Let's take these one at a time. (BTW: this is filled with spoilers.)
- What is the coincidence Esterhase suggests?
I think the word "coincidence" is unimportant. (I think that word choice is supposed to make it seem like he has more to say, but the truth is that the plot has already been served and so subsequent dialogue is unnecessary.)
The true significance of Esterhase's news is that British spy Rikki Tarr -- who is AWOL, presumed dead or turned -- has suddenly re-appeared. Very obviously, a spy org should be very interested to discover that such an agent has resurfaced.
- What is Esterhase's "cabaret"? and Why does Haydon take offence?
The truth is that Hayden is very interested in this news. Karla has presumably been after Tarr ever since Tarr learned from Irina that Karla has a mole in the Circus. Karla immediately captured Irina, but Tarr is still on the loose and knows enough to disrupt the Witchcraft plot. It is vital that Karla capture Tarr and learn what he has revealed to his superiors.
But Hayden does not reveal any of this to Esterhase, because Esterhase does not know Hayden is the mole and is not knowingly collaborating with him.
Hayden doesn't want the Circus to react to the news quickly (so that Karla can have the advantage when pursuing the newly-appeared Tarr). So Hayden immediately shuts down this line of conversation by chastising Esterhase, deliberately mischaracterizing as gossip this piece of significant news by referring to Esterhase's (news-gathering and reporting) activities as a "cabaret."
It is bluster and negative-reinforcement, designed to signal to Esterhase that the news about Tarr is unimportant and not worth repeating to anyone else.
- What is the significance of Alleline listening to the tape?
The point is to show that everyone is being actively and meticulously surveilled, and thus that the extreme measures taken by the actors to avoid detection are not only justified but actually necessary.
As you note in your own answer, this conversation happens shortly before Guillam's "lions' den" mission.
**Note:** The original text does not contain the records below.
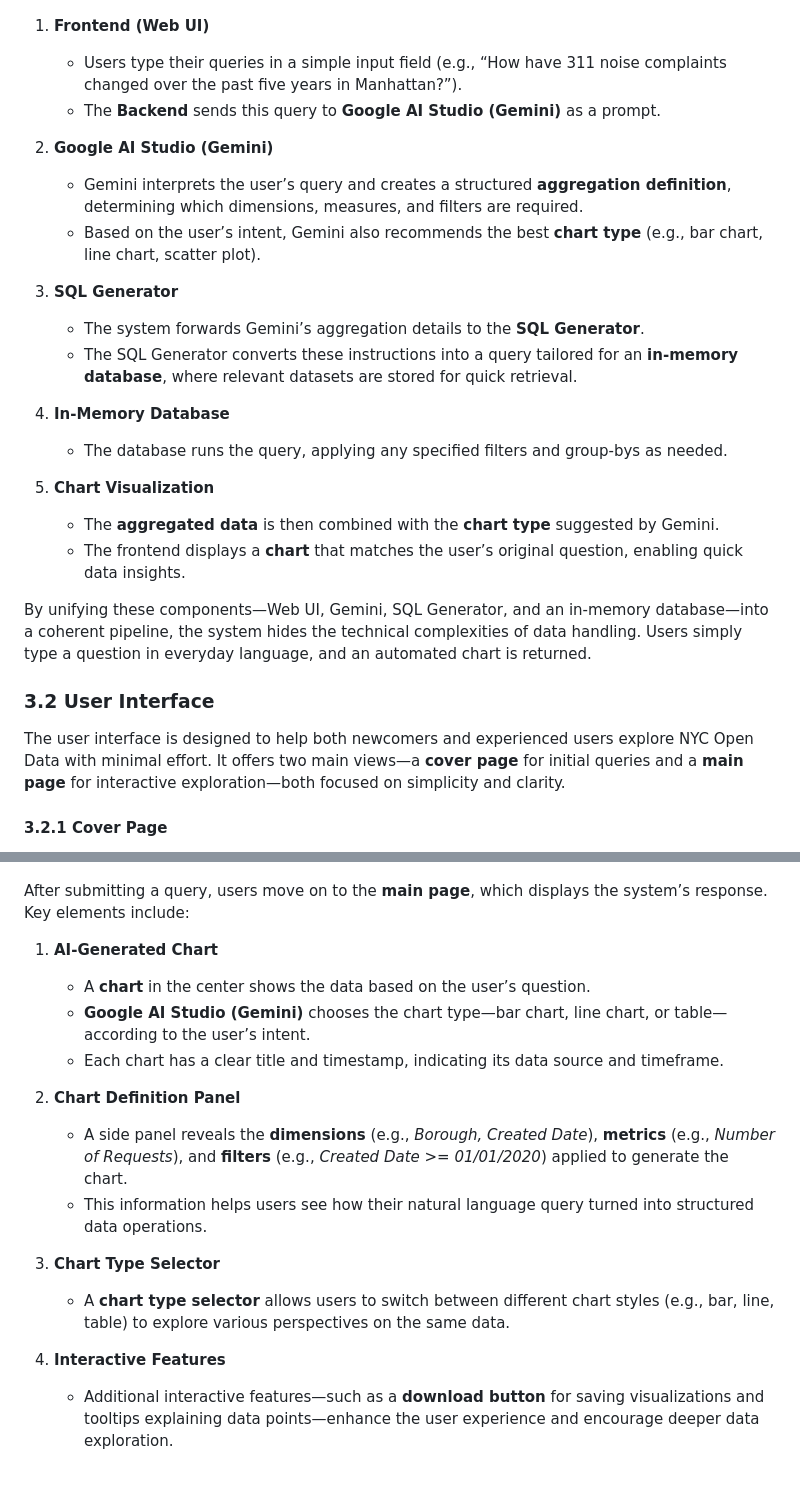
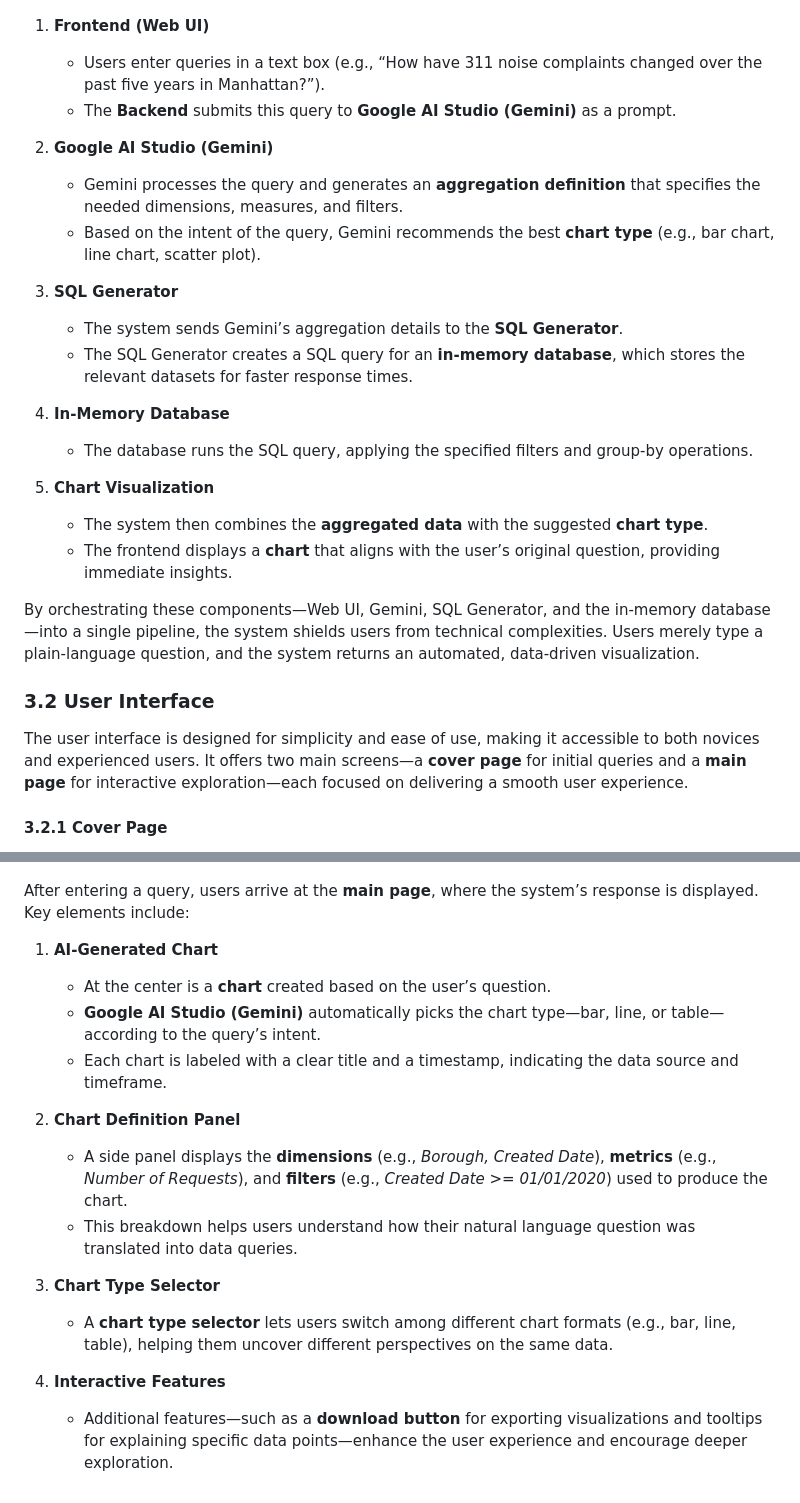
Before and after one commit to takumanken/thesis, a Markdown page: README.md, 2 parts joined by grey strips. GitHub-like rendering.

```diff
--- a/README.md
+++ b/README.md
@@ -113,29 +130,29 @@ This section explains how the proposed natural language interface is designed an
 ![Figure1](https://github.com/takumanken/thesis/blob/main/design_mockup/images/architecture.png?raw=true)
 
 1. **Frontend (Web UI)**
-   - Users type their queries in a simple input field (e.g., “How have 311 noise complaints changed over the past five years in Manhattan?”).
-   - The **Backend** sends this query to **Google AI Studio (Gemini)** as a prompt.
+   - Users enter queries in a text box (e.g., “How have 311 noise complaints changed over the past five years in Manhattan?”).
+   - The **Backend** submits this query to **Google AI Studio (Gemini)** as a prompt.
 
 2. **Google AI Studio (Gemini)**
-   - Gemini interprets the user’s query and creates a structured **aggregation definition**, determining which dimensions, measures, and filters are required.
-   - Based on the user’s intent, Gemini also recommends the best **chart type** (e.g., bar chart, line chart, scatter plot).
+   - Gemini processes the query and generates an **aggregation definition** that specifies the needed dimensions, measures, and filters.
+   - Based on the intent of the query, Gemini recommends the best **chart type** (e.g., bar chart, line chart, scatter plot).
 
 3. **SQL Generator**
-   - The system forwards Gemini’s aggregation details to the **SQL Generator**.
-   - The SQL Generator converts these instructions into a query tailored for an **in-memory database**, where relevant datasets are stored for quick retrieval.
+   - The system sends Gemini’s aggregation details to the **SQL Generator**.
+   - The SQL Generator creates a SQL query for an **in-memory database**, which stores the relevant datasets for faster response times.
 
 4. **In-Memory Database**
-   - The database runs the query, applying any specified filters and group-bys as needed.
+   - The database runs the SQL query, applying the specified filters and group-by operations.
 
 5. **Chart Visualization**
-   - The **aggregated data** is then combined with the **chart type** suggested by Gemini.
-   - The frontend displays a **chart** that matches the user’s original question, enabling quick data insights.
+   - The system then combines the **aggregated data** with the suggested **chart type**.
+   - The frontend displays a **chart** that aligns with the user’s original question, providing immediate insights.
 
-By unifying these components—Web UI, Gemini, SQL Generator, and an in-memory database—into a coherent pipeline, the system hides the technical complexities of data handling. Users simply type a question in everyday language, and an automated chart is returned.
+By orchestrating these components—Web UI, Gemini, SQL Generator, and the in-memory database—into a single pipeline, the system shields users from technical complexities. Users merely type a plain-language question, and the system returns an automated, data-driven visualization.
 
 ### 3.2 User Interface
 
-The user interface is designed to help both newcomers and experienced users explore NYC Open Data with minimal effort. It offers two main views—a **cover page** for initial queries and a **main page** for interactive exploration—both focused on simplicity and clarity.
+The user interface is designed for simplicity and ease of use, making it accessible to both novices and experienced users. It offers two main screens—a **cover page** for initial queries and a **main page** for interactive exploration—each focused on delivering a smooth user experience.
 
 #### 3.2.1 Cover Page
 
@@ -154,19 +171,19 @@ Upon first visiting the system, users see a **cover page** that briefly outlines
 **Figure 3**
 ![Figure3](https://github.com/takumanken/thesis/blob/main/design_mockup/images/bar_chart.png?raw=true)
 
-After submitting a query, users move on to the **main page**, which displays the system’s response. Key elements include:
+After entering a query, users arrive at the **main page**, where the system’s response is displayed. Key elements include:
 
 1. **AI-Generated Chart**
-   - A **chart** in the center shows the data based on the user’s question.
-   - **Google AI Studio (Gemini)** chooses the chart type—bar chart, line chart, or table—according to the user’s intent.
-   - Each chart has a clear title and timestamp, indicating its data source and timeframe.
+   - At the center is a **chart** created based on the user’s question.
+   - **Google AI Studio (Gemini)** automatically picks the chart type—bar, line, or table—according to the query’s intent.
+   - Each chart is labeled with a clear title and a timestamp, indicating the data source and timeframe.
 
 2. **Chart Definition Panel**
-   - A side panel reveals the **dimensions** (e.g., *Borough, Created Date*), **metrics** (e.g., *Number of Requests*), and **filters** (e.g., *Created Date >= 01/01/2020*) applied to generate the chart.
-   - This information helps users see how their natural language query turned into structured data operations.
+   - A side panel displays the **dimensions** (e.g., *Borough, Created Date*), **metrics** (e.g., *Number of Requests*), and **filters** (e.g., *Created Date >= 01/01/2020*) used to produce the chart.
+   - This breakdown helps users understand how their natural language question was translated into data queries.
 
 3. **Chart Type Selector**
-   - A **chart type selector** allows users to switch between different chart styles (e.g., bar, line, table) to explore various perspectives on the same data.
+   - A **chart type selector** lets users switch among different chart formats (e.g., bar, line, table), helping them uncover different perspectives on the same data.
 
 4. **Interactive Features**
-   - Additional interactive features—such as a **download button** for saving visualizations and tooltips explaining data points—enhance the user experience and encourage deeper data exploration.
+   - Additional features—such as a **download button** for exporting visualizations and tooltips for explaining specific data points—enhance the user experience and encourage deeper exploration.
```
Also changed, not shown: other parts of README.md (+55 -38 lines).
Guillam's mission is dangerous in an unusual way: unlike the typical spy who is operating undercover in enemy territory and so must conceal his identity, Guillam is operating at home. So the danger is not that he will be spotted or recognized by someone, but that someone will figure out what he's doing.
What is he doing? He's stealing confidential papers from the Circus' Archives. In service of that goal, Guillam arranges with a confederate to be interrupted by a phone call while he is in the Archives holding the confidential papers he wants to steal.
Have you ever arranged a "rescue call" before going on a date? You know: you tell a friend to ring your cell phone 15 or 20 minutes after your date begins, to give you an excuse to end the date early if it's going badly.
When your friend called, did they cook up some kind of believable story, or did they just say something like, "This is your rescue call." My guess is that they didn't bother fabricating a story, because they figured (1) your date would not hear the phone discussion / read the text message, and (2) you would make up something appropriate on the spot to sell the lie to your date.
Guillam's rescue call takes a lot more effort to set up than your friend invested in helping you ditch your bad date. Smiley's man places the call from an auto mechanic's shop, with the noises of auto repair audible during the call. Even though it's a "private" phone call, their conversation is 100% innocuous and provides a completely believable motivation for Guillam's subsequent observable actions at the Circus: asking for his bag (in violation of Circus security policy), rifling around in said bag for papers so he can make the swap, and then returning the bag.
And it's a good thing, too, because the Circus tests every element of this cover story in the minutes immediately afterward.
The point of showing Alleline listening to Hayden's phone conversation (as well as the "Mr Wu" song) is to make it clear to the audience that "standard rescue-call procedure" would have resulted in Guillam being caught and Smiley's operation failing. It makes the point that it's never safe to drop one's cover story: it must be solid, and Guillam must eat, sleep, and dream that cover story because his adversary is dedicated and diligent enough to see through anything less.
This is taken to its logical extreme a little later when we see Guillam abruptly evict his gay partner, on Smiley's advice to "tidy up" his own life since he will be under increased scrutiny.